Exciting Changes Coming from NYC Commercial Real Estate Developments

Exciting Changes Coming from NYC Commercial Real Estate Developments

New retail, office and manufacturing space will soon be coming to various parts of New York City. Even better, some of these changes will come to the city without having to sacrifice the historic buildings that have helped to give the city its unique character and allure. Here are a couple of the new and exciting changes that are taking place with commercial real estate in NYC.

New Office Complex Coming to Williamsburg

A massive new office complex being developed by Rubenstein Partners and Heritage Equity Partners is on its way to Williamsburg. Located at 25 Kent Avenue, the building will ultimately reach eight stories tall and will span more than 500,000 square feet. The first ground-up office building to be constructed in the neighborhood in more than 10 years, the building will house new offices as well as retail and light manufacturing space.

Designed by Gensler and Hollwich Kushner, the building itself will feature a red brick façade with punched windows on two sides and a glass curtain wall on the other two sides. Covering an entire city block, the development will be bound by Kent and Wythe Avenues and North 13th and North 12th Streets. Building tenants will enjoy access to a roof deck as well as private balconies located on each floor. The project also includes a new public plaza as well as several new restaurants open to the public. Construction on the project is expected to be complete by the end of the year.

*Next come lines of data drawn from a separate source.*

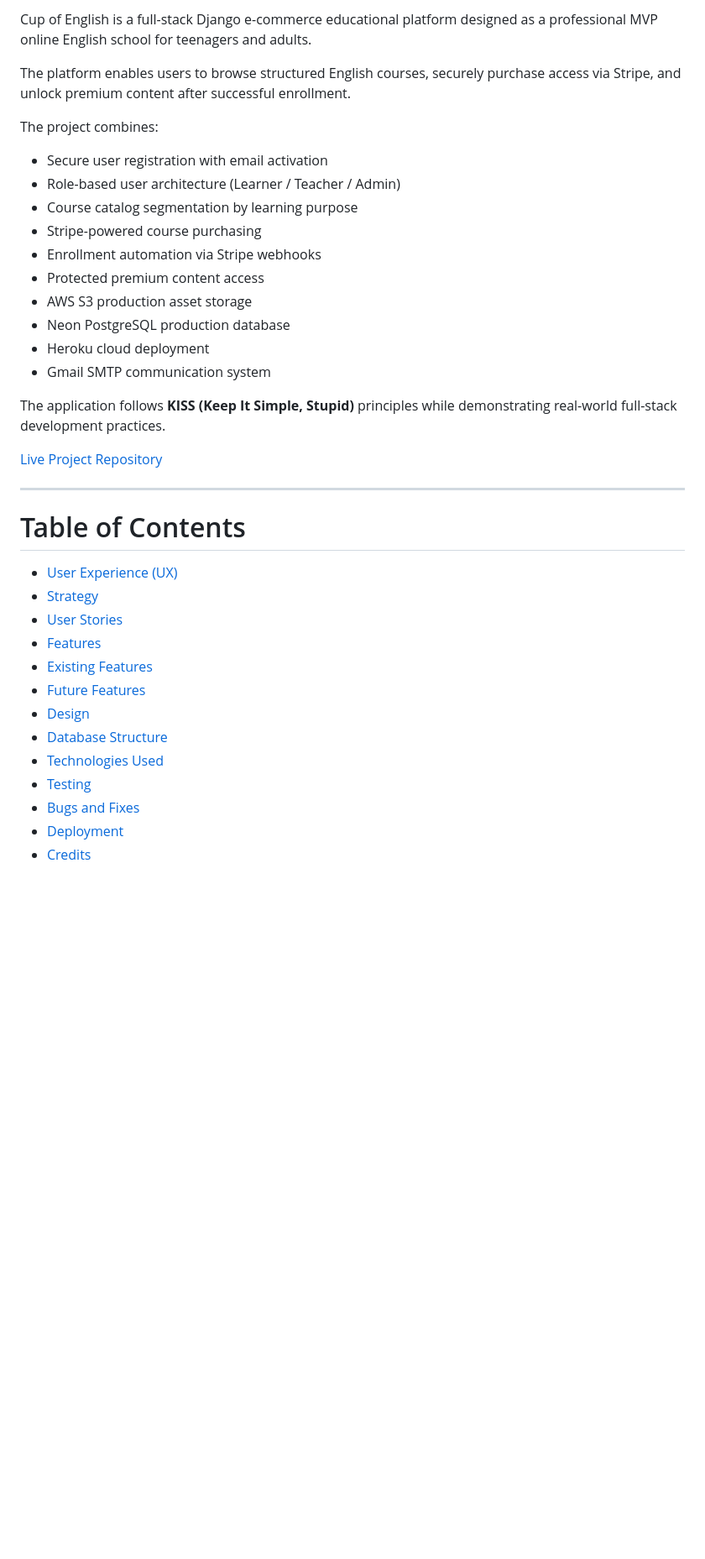
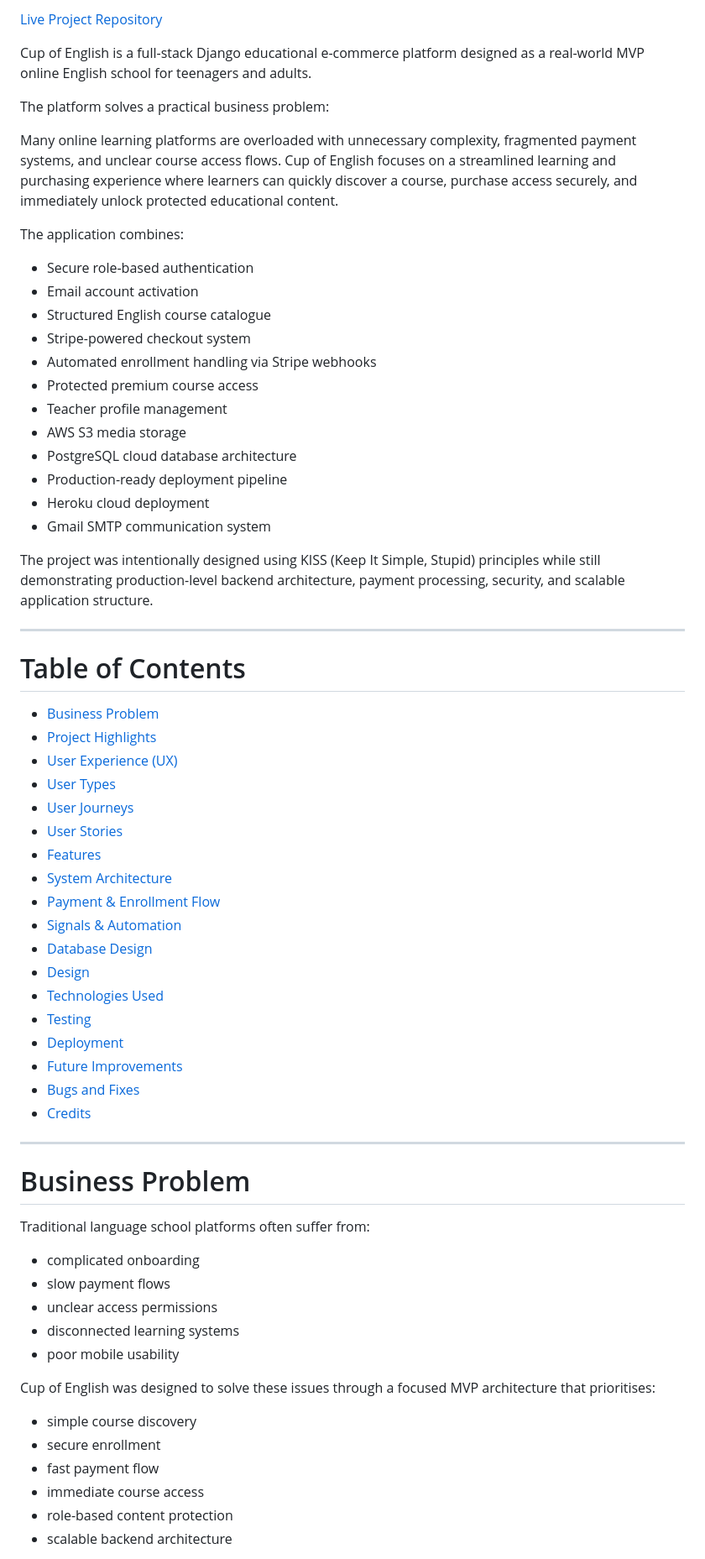
Before and after one commit to jackpoletek/cup-of-english, a Markdown page: README.md, the part around one of its changes. Shown at 84% size. Drawn GitHub-style; blank space fills up the shorter version.

```diff
--- a/README.md
+++ b/README.md
@@ -4,40 +4,69 @@
 
-Cup of English is a full-stack Django e-commerce educational platform designed as a professional MVP online English school for teenagers and adults.
+[Live Project](https://cup-of-english-ddc7ce9e283b.herokuapp.com/) </br>
+[Repository](https://github.com/jackpoletek/cup-of-english) </br>
 
-The platform enables users to browse structured English courses, securely purchase access via Stripe, and unlock premium content after successful enrollment.
+Cup of English is a full-stack Django educational e-commerce platform designed as a real-world MVP online English school for teenagers and adults.
 
-The project combines:
+The platform solves a practical business problem:
 
-- Secure user registration with email activation
-- Role-based user architecture (Learner / Teacher / Admin)
-- Course catalog segmentation by learning purpose
-- Stripe-powered course purchasing
-- Enrollment automation via Stripe webhooks
-- Protected premium content access
-- AWS S3 production asset storage
-- Neon PostgreSQL production database
+Many online learning platforms are overloaded with unnecessary complexity, fragmented payment systems, and unclear course access flows. Cup of English focuses on a streamlined learning and purchasing experience where learners can quickly discover a course, purchase access securely, and immediately unlock protected educational content.
+
+The application combines:
+
+- Secure role-based authentication
+- Email account activation
+- Structured English course catalogue
+- Stripe-powered checkout system
+- Automated enrollment handling via Stripe webhooks
+- Protected premium course access
+- Teacher profile management
+- AWS S3 media storage
+- PostgreSQL cloud database architecture
+- Production-ready deployment pipeline
 - Heroku cloud deployment
 - Gmail SMTP communication system
 
-The application follows **KISS (Keep It Simple, Stupid)** principles while demonstrating real-world full-stack development practices.
-
-[Live Project](https://cup-of-english-ddc7ce9e283b.herokuapp.com/) </br>
-[Repository](https://github.com/jackpoletek/cup-of-english)
+The project was intentionally designed using KISS (Keep It Simple, Stupid) principles while still demonstrating production-level backend architecture, payment processing, security, and scalable application structure.
 
 ---
 
 # Table of Contents
 
+- [Business Problem](#business-problem)
+- [Project Highlights](#project-highlights)
 - [User Experience (UX)](#user-experience-ux)
-- [Strategy](#strategy)
+- [User Types](#user-types)
+- [User Journeys](#user-journeys)
 - [User Stories](#user-stories)
 - [Features](#features)
-- [Existing Features](#existing-features)
-- [Future Features](#future-features)
+- [System Architecture](#system-architecture)
+- [Payment & Enrollment Flow](#payment--enrollment-flow)
+- [Signals & Automation](#signals--automation)
+- [Database Design](#database-design)
 - [Design](#design)
-- [Database Structure](#database-structure)
 - [Technologies Used](#technologies-used)
 - [Testing](#testing)
+- [Deployment](#deployment)
+- [Future Improvements](#future-improvements)
 - [Bugs and Fixes](#bugs-and-fixes)
-- [Deployment](#deployment)
 - [Credits](#credits)
+
+---
+
+# Business Problem
+
+Traditional language school platforms often suffer from:
+- complicated onboarding
+- slow payment flows
+- unclear access permissions
+- disconnected learning systems
+- poor mobile usability
+
+Cup of English was designed to solve these issues through a focused MVP architecture that prioritises:
+- simple course discovery
+- secure enrollment
+- fast payment flow
+- immediate course access
+- role-based content protection
+- scalable backend architecture
+
```
Also changed, not shown: other parts of README.md (+98 -20 lines).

Brooklyn Site Near Prospect Park May Bring New Retail to the Area

A site in Brooklyn at the southwest corner of Prospect Park is going through some major changes, but the original plans have been changed. Located in the Park Slope Historic District, the property was originally slated to be transformed into condos. Hidrock Realty recently presented its plans for approval to the Landmarks Preservation Commission, however, and the new plans call for bringing more retail space to the area. This process would involve restoring a strip of single-story retail space that borders the former Pavilion Theatre.

Constructed on the site of the Marathon Theatre, which was in existence from 1908 through 1927, the theatre now known as Pavilion Theatre was opened in August 1928 with 1,516 seats. The theatre was subsequently closed in 1978 and stood unused for over a decade before it was taken over by a new operator in September 1995 and reopened as the Pavilion Theatre in 1996. The theatre was converted from three screens to 9 screens in October 2004.

Hidrock purchased both the Pavilion Theatre and the land next to it in 2006 for $16 million. Plans for the space were originally presented to the Landmarks Preservation Commission in July and August 2015, while the theater was sold last year to a group of investors who have extended a longterm lease to Nitehawk Cinemas after converting it to a 7-screen theatre. The original plans for the retail space sought to bring a 24-condo building designed by Morris Adjmi to the site. Hidrock has since decided to spruce up the existing 1920s structure instead. Plans for the restoration of the building have been approved by the Landmarks Preservation Commission.